4 things we learned about 2022 Tennessee Titans in offseason program

Ben Arthur
Nashville Tennessean
View Comments

From rookie minicamp through voluntary organized team activities and mandatory minicamp, we’ve gotten our first glance of the 2022 Tennessee Titans

With the offseason program now wrapped up, what have we learned about the Titans?

Here are four things to keep in mind as we look toward training camp in late July: 

Big questions remain in WR room

A strong first impression from first-round pick Treylon Burks would have eased the sting of the A.J. Brown trade. But the former Arkansas star was limited throughout the offseason program and sidelined the last three practices open to the media. We know asthma is at least partially to blame

But with a long-term approach already needed with veteran free-agent acquisition Robert Woods, who’s working his way back from a torn ACL, the top of the Titans’ wide receiver room is in flux. 

Will Burks be full-go in training camp? And even with positive progress in rehab, when will Woods be 100%? Those are big questions around the expectant top two receivers.

And the Titans don’t have great depth behind them to lean on. 

GIVING BACK:How the Tennessee Titans invaded 'Vol country' on Wednesday at Hardin Valley

WRAPPING UP OFFSEASON PROGRAM:3 big takeaways as Tennessee Titans complete mandatory minicamp practice

JEFFERY SIMMONS:What Tennessee Titans defensive tackle Jeffery Simmons said about his contract situation

Nick Westbrook-Ikhine, entering his third season, proved to be a reliable receiver last season. But veteran Josh Malone, arguably the most impressive receiver in the offseason program, doesn’t have much special teams experience and that could hurt his chances of making the roster. 

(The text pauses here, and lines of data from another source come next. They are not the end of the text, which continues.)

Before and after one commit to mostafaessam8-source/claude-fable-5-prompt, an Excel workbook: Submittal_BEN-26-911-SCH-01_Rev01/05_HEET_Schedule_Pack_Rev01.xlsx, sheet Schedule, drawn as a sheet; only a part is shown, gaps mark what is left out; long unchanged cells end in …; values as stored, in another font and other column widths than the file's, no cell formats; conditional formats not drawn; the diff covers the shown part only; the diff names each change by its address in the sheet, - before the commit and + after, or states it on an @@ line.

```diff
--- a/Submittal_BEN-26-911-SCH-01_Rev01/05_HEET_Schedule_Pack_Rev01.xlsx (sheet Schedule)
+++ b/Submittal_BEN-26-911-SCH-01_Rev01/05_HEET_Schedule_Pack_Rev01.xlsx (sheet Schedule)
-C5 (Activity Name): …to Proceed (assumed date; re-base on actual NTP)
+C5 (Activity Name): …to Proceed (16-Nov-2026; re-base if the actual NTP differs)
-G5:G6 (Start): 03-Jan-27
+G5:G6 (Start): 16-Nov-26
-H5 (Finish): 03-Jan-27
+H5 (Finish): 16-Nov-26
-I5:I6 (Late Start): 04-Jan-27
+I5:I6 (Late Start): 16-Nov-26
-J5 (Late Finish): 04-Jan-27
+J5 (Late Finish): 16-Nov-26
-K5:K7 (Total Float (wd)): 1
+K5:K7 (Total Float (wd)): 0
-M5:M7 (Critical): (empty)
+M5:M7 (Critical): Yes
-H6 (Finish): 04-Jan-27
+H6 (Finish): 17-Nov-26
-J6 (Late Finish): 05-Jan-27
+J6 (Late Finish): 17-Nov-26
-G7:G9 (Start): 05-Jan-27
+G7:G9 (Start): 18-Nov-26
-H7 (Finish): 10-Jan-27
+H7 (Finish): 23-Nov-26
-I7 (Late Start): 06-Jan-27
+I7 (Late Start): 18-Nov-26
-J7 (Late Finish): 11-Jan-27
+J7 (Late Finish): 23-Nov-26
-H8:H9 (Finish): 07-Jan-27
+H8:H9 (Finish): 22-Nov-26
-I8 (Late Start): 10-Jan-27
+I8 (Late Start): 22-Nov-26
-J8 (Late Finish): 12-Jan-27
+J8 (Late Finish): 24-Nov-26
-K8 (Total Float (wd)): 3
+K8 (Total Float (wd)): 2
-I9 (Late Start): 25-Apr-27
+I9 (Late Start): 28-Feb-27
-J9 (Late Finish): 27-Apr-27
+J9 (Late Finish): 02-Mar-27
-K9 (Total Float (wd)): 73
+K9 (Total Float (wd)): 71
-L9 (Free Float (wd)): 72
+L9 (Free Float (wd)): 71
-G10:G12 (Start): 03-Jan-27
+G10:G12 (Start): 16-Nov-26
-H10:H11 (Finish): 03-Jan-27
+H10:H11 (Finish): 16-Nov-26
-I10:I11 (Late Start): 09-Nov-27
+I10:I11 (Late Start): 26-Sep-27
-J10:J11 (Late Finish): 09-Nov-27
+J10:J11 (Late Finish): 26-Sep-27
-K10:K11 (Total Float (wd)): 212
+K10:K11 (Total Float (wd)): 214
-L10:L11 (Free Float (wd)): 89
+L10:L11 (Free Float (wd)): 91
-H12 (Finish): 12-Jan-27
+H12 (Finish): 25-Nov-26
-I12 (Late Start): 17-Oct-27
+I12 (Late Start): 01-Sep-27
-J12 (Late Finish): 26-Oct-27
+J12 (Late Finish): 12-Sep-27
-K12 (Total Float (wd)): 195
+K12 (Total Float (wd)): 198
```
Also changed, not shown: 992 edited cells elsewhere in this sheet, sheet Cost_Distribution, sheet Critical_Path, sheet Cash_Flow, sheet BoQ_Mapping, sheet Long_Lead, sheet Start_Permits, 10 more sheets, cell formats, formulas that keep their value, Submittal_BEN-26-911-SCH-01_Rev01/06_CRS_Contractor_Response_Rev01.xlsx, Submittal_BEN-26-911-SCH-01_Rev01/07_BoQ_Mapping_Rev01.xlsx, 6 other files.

None of the six other receivers have more than 10 games of experience. 

Austin Hooper looks part of TE1

New tight end Austin Hooper flashed early signs of chemistry with quarterback Ryan Tannehill throughout the offseason program, catching multiple passes in 7-on-7 drills and team periods in every practice open to the media. During special teams periods, the two got in extra reps. 

Hooper, signed to a one-year deal worth up to $6 million, has impressed since arriving in Nashville. 

At least so far, he’s come as advertised as a No. 1 tight end. 

“Got a good catch radius,” coach Mike Vrabel said of Hooper. “You've seen those contested throws where he's doing what we ask him to do and going and attacking the football.”

Secondary deep with talent, competition

Cornerback was the biggest weakness of a strong defense last season, and there’s reason to believe the room will be better in 2022. 

The biggest concern with 2021 first-round pick Caleb Farley is health, but he’s made positive progress in his ACL rehab and was an active participant in offseason practices. 

Second-round rookie Roger McCreary, who played primarily outside cornerback at Auburn, has flashed the versatility to play inside or out. He should bring competitive depth for Farley and nickelback Elijah Molden.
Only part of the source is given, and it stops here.